Many hospitals, but not all, will provide plain white onesies for baby to wear. The Hospital I gave birth to my daughter at did, but the second one where I had my son did not. When you do a hospital tour, be sure to ask what is provided so that you come prepared. If you want some cute clothes for photo ops or to bring baby home in, be sure to pack those as well.
Baby Mittens or Nail Files
Many babies are born with long nails (that can be razor sharp). To prevent baby from scratching up that precious little newborn face having mittens or nail files on hand at the hospital is super helpful. In fact, I had my mom pick us up some when I was at the hospital with my daughter because this wasn’t something I had packed. For files, I love this electric file because it’s fool proof and works better than a manual file. I really don’t know why more people don’t talk about the electric option! You’ll never go back.
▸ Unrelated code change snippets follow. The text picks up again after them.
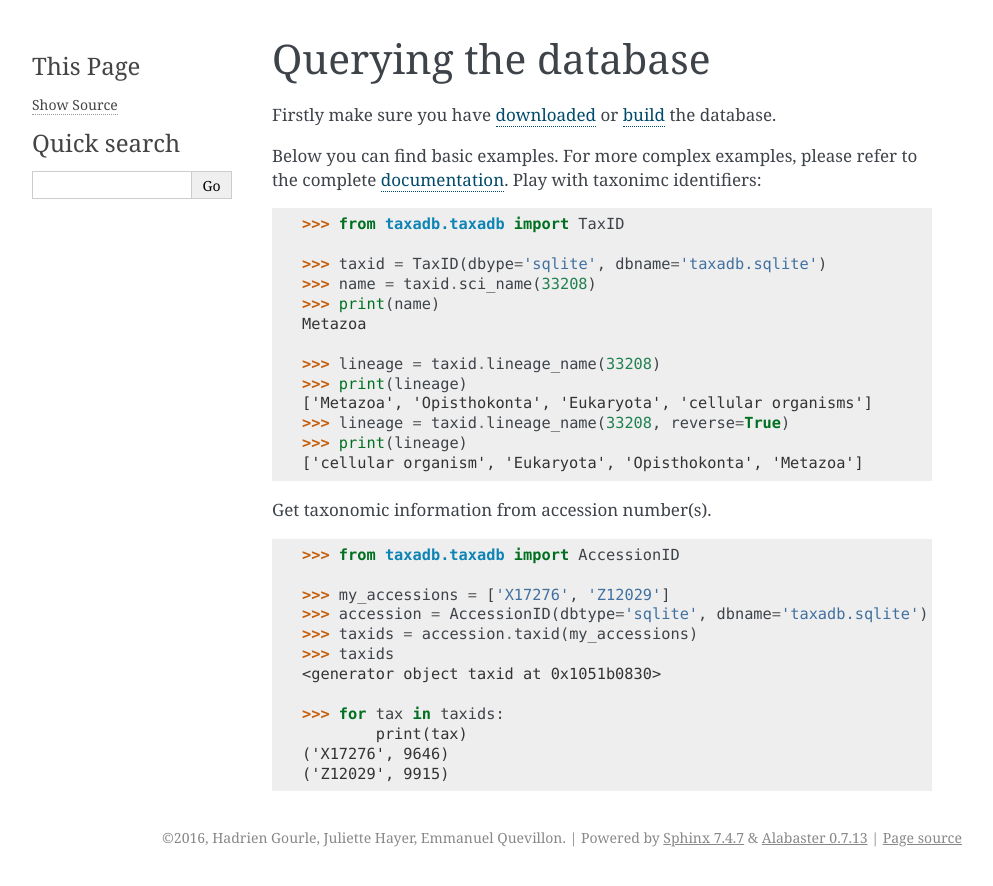
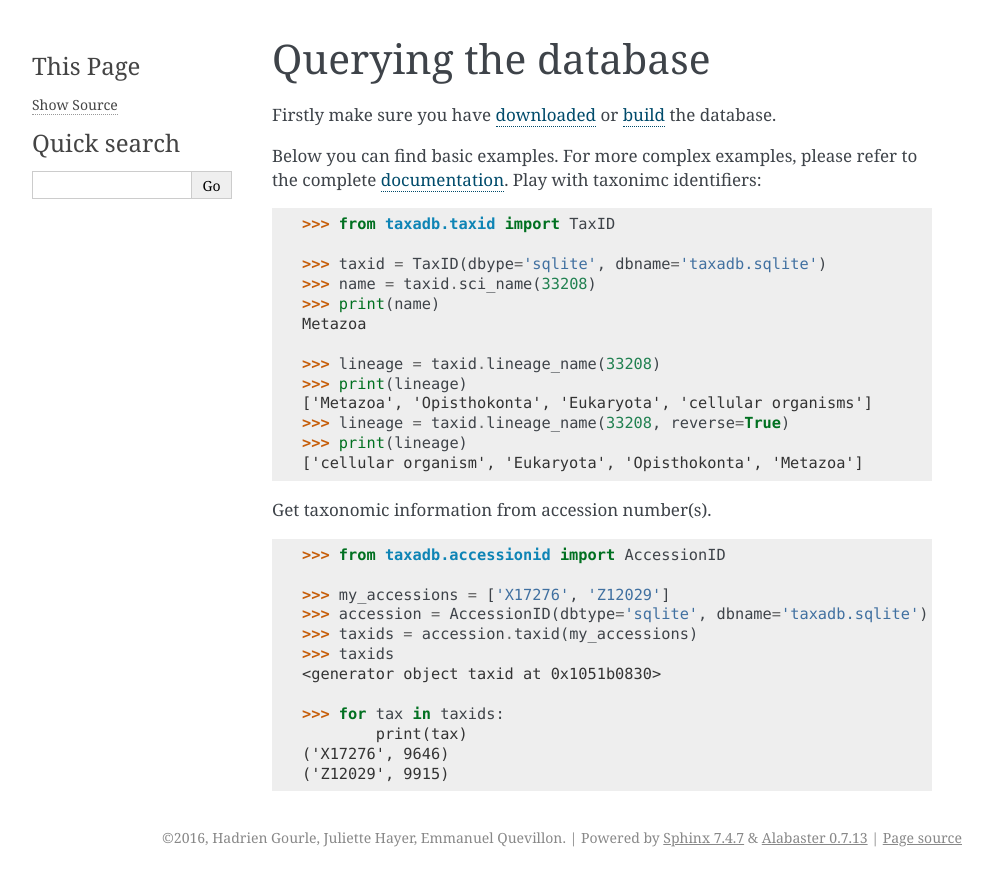
Before and after one commit to HadrienG/taxadb, a Sphinx documentation site: the page built from doc/taxadb/query.rst, in a window 1280 px wide. Shown: the top 886 px of the page, without its empty margins (148-1141 px from the left). Built offline with Sphinx 7.4.7, drawn with Linux system fonts in a browser that asks for light colours; pages that are not in the unit, such as notebooks, are missing from menus.

Commit message:
Updated doc for querying Taxadb

```diff
--- a/doc/taxadb/query.rst
+++ b/doc/taxadb/query.rst
@@ -11,7 +11,7 @@ Play with taxonimc identifiers:
 
 .. code-block:: python
 
-   >>> from taxadb.taxadb import TaxID
+   >>> from taxadb.taxid import TaxID
 
    >>> taxid = TaxID(dbype='sqlite', dbname='taxadb.sqlite')
    >>> name = taxid.sci_name(33208)
@@ -29,7 +29,7 @@ Get taxonomic information from accession number(s).
 
 .. code-block:: python
 
-   >>> from taxadb.taxadb import AccessionID
+   >>> from taxadb.accessionid import AccessionID
 
    >>> my_accessions = ['X17276', 'Z12029']
    >>> accession = AccessionID(dbtype='sqlite', dbname='taxadb.sqlite')
```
Every hospital I know of provides baby blankets that you can use to swaddle baby. The nurses are awesome at swaddling up baby so they stay, but you might not be. We always found the sleep sacks with velcro much easier than loose blankets, especially in those first few sleep deprived days at the hospital. Our favorite are the Halo Swaddle Sleep Sack, and I highly recommend them.
If you want to give baby a pacifier, you will likely need to bring your own. If you are planning on breastfeeding I have a whole post on the The 10 Best Pacifiers for Breastfed Babies that you should definitely check out. The topic of Nipple Confusion is hotly debated and some lactations consultants and pediatricians will likely advise for you to hold off on offering a pacifier if breastfeeding for a number of weeks.
So many lists I have seen leave this off, and for the life of me, I cannot figure out why. If you are planning on breastfeeding, bring a breastfeeding pillow with you to the hospital. These pillows are so incredibly helpful at positioning baby at the right angle for feeding. If you have a c-section, they also protect your incision during breastfeeding sessions and provide some cushion. My favorite is the my Breast Friend nursing pillow. In my opinion, it’s soooooo much better than the Boppy since it is flat, which prevents baby from rolling, and because it snaps in the back.
If you plan on formula feeding baby, be sure to check with the hospital on if they provide formula and bottles. This does sometimes vary from hospital to hospital and from state to state, so it’s definitely a point to check and ensure you know what will be provided by your hospital. If you are breastfeeding but end up requiring supplementation, that will always be provided as it is medically necessary, so they will have to cover.
Here’s a printable version of this list that you can print and check off as you pack
What not to Bring to the Hospital when Giving Birth
Anything that is medically necessary will be provided. Diapers, wipes, pads for you, water and your meals will all be provided, so there’s no need to bring any of that stuff.
Did I miss anything that you are planning on bringing (or did bring) for your planned c-section? If so, leave me a comment down below. I’d love to hear from you!
If you enjoyed this post, you may also want to check out my post on for First Time Moms: The Top 10 Newborn Must-Haves.